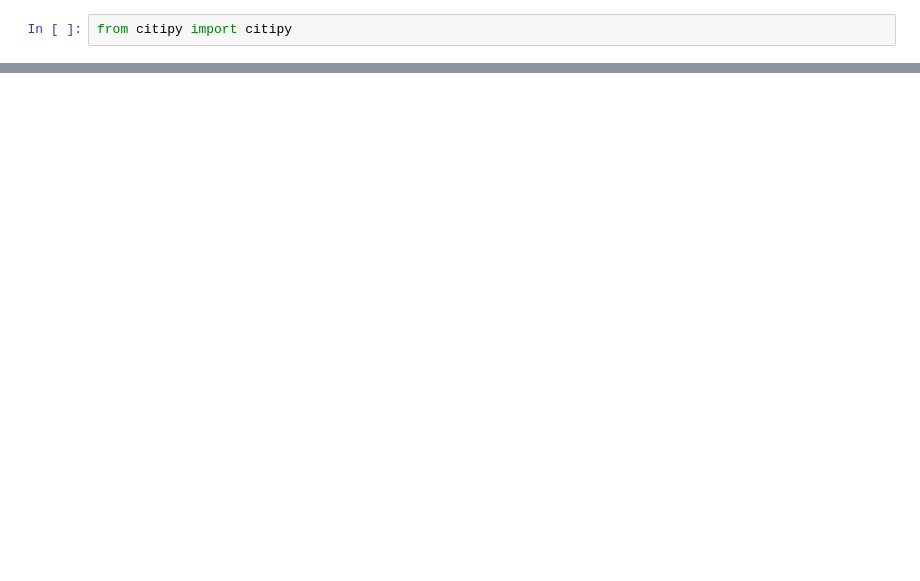
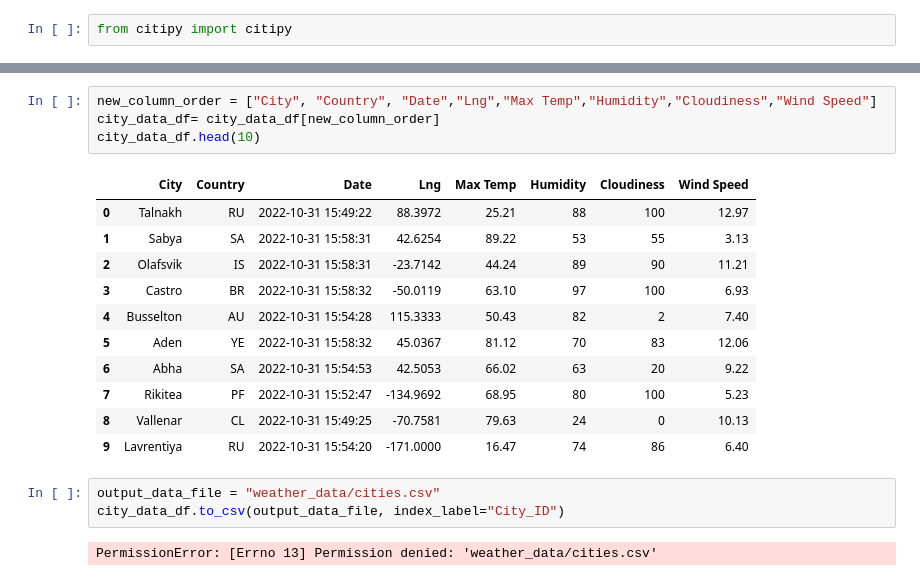
Before and after one commit to Sausana/World_Weather_Analysis, a Jupyter notebook: WeatherPy.ipynb, the cells around one changed output, grey strips where cells are left out. Cells and saved outputs as stored; diff of their text form; blank space fills up the shorter version.

```diff
--- a/WeatherPy.ipynb
+++ b/WeatherPy.ipynb
@@ -49,0 +135,21 @@ IndexError: invalid index to scalar variable.
+# %%
+new_column_order = ["City", "Country", "Date","Lng","Max Temp","Humidity","Cloudiness","Wind Speed"]
+city_data_df= city_data_df[new_column_order]
+city_data_df.head(10)
+# %% [output]
+|  | City | Country | Date | Lng | Max Temp | Humidity | Cloudiness | Wind Speed |
+| 0 | Talnakh | RU | 2022-10-31 15:49:22 | 88.3972 | 25.21 | 88 | 100 | 12.97 |
+| 1 | Sabya | SA | 2022-10-31 15:58:31 | 42.6254 | 89.22 | 53 | 55 | 3.13 |
+| 2 | Olafsvik | IS | 2022-10-31 15:58:31 | -23.7142 | 44.24 | 89 | 90 | 11.21 |
+| 3 | Castro | BR | 2022-10-31 15:58:32 | -50.0119 | 63.10 | 97 | 100 | 6.93 |
+| 4 | Busselton | AU | 2022-10-31 15:54:28 | 115.3333 | 50.43 | 82 | 2 | 7.40 |
+| 5 | Aden | YE | 2022-10-31 15:58:32 | 45.0367 | 81.12 | 70 | 83 | 12.06 |
+| 6 | Abha | SA | 2022-10-31 15:54:53 | 42.5053 | 66.02 | 63 | 20 | 9.22 |
+| 7 | Rikitea | PF | 2022-10-31 15:52:47 | -134.9692 | 68.95 | 80 | 100 | 5.23 |
+| 8 | Vallenar | CL | 2022-10-31 15:49:25 | -70.7581 | 79.63 | 24 | 0 | 10.13 |
+| 9 | Lavrentiya | RU | 2022-10-31 15:54:20 | -171.0000 | 16.47 | 74 | 86 | 6.40 |
+# %%
+output_data_file = "weather_data/cities.csv"
+city_data_df.to_csv(output_data_file, index_label="City_ID")
+# %% [output]
+PermissionError: [Errno 13] Permission denied: 'weather_data/cities.csv'
```
Also changed, not shown: parts of 11 cells of this notebook, 4 other files.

(Task instructions)
In the data above, which lines include "Temp"? Return those lines.

(Your response)
+new_column_order = ["City", "Country", "Date","Lng","Max Temp","Humidity","Cloudiness","Wind Speed"]
+|  | City | Country | Date | Lng | Max Temp | Humidity | Cloudiness | Wind Speed |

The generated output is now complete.